Hugh Hendry, whose previous appearances have been well-logged by Zero Hedge, and who is currently raking the money thanks to long Treasury bet and his EURUSD short from when the pair was 20% higher, has never been a fan of China, and almost got into a fight with Marc Faber recently discussing the country's future prospects. In fact, Hendry uttered this memorable soundbite back in February, in which he mopped the floor with Goldman permabull Jim "BRIC" O'Neill: "I love Jim O'Neill. I love that Goldman Sachs guy. He says you either get it, or you don't. I don't get it. In the future there will be a Confucius saying: the wise man not invest in overcapacity. The flaw of the business model, at the center of it is a craving for power as opposed to profit." BusinessWeek reports that Hendry has now officially put his money where his mouth is and has bought puts on 20 companies that will profit from “a dramatic collapse” of China’s growth. With the Chinese stock market approaching 52 week lows, will Ecclectica soon become the next Paulson & Co. hedge fund iteration, even as the latter continues (allegedly) to bet on a US recovery, and thus stands to lose tens of billions if the thesis does not play out (although we are fairly confident Paulson's long stock positions are matched by even longer CDS hedges... but without additional data, we can never be sure).

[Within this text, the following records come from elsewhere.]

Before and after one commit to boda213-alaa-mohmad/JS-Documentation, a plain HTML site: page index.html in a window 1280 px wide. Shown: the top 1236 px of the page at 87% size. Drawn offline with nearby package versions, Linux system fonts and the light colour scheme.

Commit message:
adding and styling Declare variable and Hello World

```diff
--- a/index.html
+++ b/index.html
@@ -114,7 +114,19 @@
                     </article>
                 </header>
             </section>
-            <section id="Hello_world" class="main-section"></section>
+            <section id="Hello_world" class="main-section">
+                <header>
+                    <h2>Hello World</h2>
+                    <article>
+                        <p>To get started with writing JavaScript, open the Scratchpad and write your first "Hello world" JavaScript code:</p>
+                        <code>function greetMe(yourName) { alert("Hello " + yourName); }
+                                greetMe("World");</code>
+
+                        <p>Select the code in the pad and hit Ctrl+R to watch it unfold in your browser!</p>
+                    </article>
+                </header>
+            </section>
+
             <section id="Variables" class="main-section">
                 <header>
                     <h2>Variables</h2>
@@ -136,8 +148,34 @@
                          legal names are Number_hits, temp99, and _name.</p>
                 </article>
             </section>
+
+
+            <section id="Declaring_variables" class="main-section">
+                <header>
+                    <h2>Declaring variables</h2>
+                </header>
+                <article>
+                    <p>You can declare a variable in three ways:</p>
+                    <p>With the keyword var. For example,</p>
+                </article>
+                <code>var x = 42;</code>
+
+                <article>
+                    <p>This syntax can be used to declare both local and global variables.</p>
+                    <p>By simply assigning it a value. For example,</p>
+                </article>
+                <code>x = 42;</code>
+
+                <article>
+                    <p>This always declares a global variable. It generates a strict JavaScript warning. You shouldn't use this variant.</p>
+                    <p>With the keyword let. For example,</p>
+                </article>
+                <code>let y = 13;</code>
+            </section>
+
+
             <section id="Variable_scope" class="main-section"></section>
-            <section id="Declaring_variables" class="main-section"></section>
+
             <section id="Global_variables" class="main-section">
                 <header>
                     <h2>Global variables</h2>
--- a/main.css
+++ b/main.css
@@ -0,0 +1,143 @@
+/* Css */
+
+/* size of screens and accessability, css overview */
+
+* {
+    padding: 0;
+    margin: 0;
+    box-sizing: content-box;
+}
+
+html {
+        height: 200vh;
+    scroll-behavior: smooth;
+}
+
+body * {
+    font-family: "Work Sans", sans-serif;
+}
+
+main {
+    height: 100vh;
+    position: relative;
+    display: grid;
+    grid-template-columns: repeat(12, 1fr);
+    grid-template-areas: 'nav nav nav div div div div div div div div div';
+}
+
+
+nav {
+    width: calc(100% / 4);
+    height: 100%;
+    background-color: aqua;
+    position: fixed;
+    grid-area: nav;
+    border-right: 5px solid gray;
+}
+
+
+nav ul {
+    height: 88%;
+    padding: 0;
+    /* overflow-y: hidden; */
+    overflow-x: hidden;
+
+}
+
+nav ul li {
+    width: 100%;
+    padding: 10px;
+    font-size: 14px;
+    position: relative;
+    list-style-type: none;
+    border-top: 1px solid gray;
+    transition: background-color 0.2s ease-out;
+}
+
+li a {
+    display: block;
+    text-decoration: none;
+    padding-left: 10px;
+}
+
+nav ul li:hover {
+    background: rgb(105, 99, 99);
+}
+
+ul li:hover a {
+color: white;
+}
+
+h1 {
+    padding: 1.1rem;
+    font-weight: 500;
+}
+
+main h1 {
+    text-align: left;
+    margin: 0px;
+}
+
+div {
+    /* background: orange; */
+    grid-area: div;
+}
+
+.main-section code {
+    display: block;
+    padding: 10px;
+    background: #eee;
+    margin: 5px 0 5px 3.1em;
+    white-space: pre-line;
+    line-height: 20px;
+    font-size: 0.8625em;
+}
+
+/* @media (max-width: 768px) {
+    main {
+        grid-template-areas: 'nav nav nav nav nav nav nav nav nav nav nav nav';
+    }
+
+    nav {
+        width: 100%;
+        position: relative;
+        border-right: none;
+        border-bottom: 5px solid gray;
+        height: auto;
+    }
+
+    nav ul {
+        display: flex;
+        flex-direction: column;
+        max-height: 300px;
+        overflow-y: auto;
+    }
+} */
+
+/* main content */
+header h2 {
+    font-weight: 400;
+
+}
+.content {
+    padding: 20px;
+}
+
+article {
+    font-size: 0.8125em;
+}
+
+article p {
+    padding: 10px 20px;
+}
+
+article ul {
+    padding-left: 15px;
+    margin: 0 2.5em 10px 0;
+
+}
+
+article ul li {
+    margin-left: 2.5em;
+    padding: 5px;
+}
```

More from BusinessWeek:
“There are striking parallels with Japan in the 1920s, when ultimately the whole system collapsed,” said Hendry, 41, whose firm manages $420 million in assets. “China could precipitate a much greater crisis elsewhere in the world.”
Japan’s export boom collapsed after the war amid excess global capacity, slashing growth and sparking a stock-market crash and bank runs.
Hendry’s flagship Eclectica Fund, a global macro hedge fund with $180 million in assets, may gain almost $500 million from its options if China’s economy plunges into a recession, he said. The options cost the fund about 1.5 percent of its net asset value annually, Hendry said.
China’s vulnerability to a crash comes from the “inherent instability” created by a lending binge for infrastructure projects that’s “unprecedented in 400 years of economic history,” Hendry said. The country is also exposed to exports to a U.S. economy that could shrink from $14.6 trillion at the end of March to $10 trillion within 10 years, he said.
“China’s at the mercy of a credit bubble,” Hendry said. “Once you’ve unleashed the genie it’s out there. They are ultimately unstable and it’s that instability that creates their demise.”
China’s bubble may burst within a year or it may take three years, as Citigroup Inc. economists Willem Buiter and Shen Minggao estimate, Hendry said.
The only thing that can save China, and the US for that matter, is the same liquidity glut that it has been gushing for the past several years. Alas, that particular last Keynesian defense mechanism will fail, but not before central banks in conjunction with the true rulers of the world, most of whom reside at 15 CPW attempt to create hyperinflation. Yes, there is a reason why Paulson has 30% of his $21 billion in gold-related assets.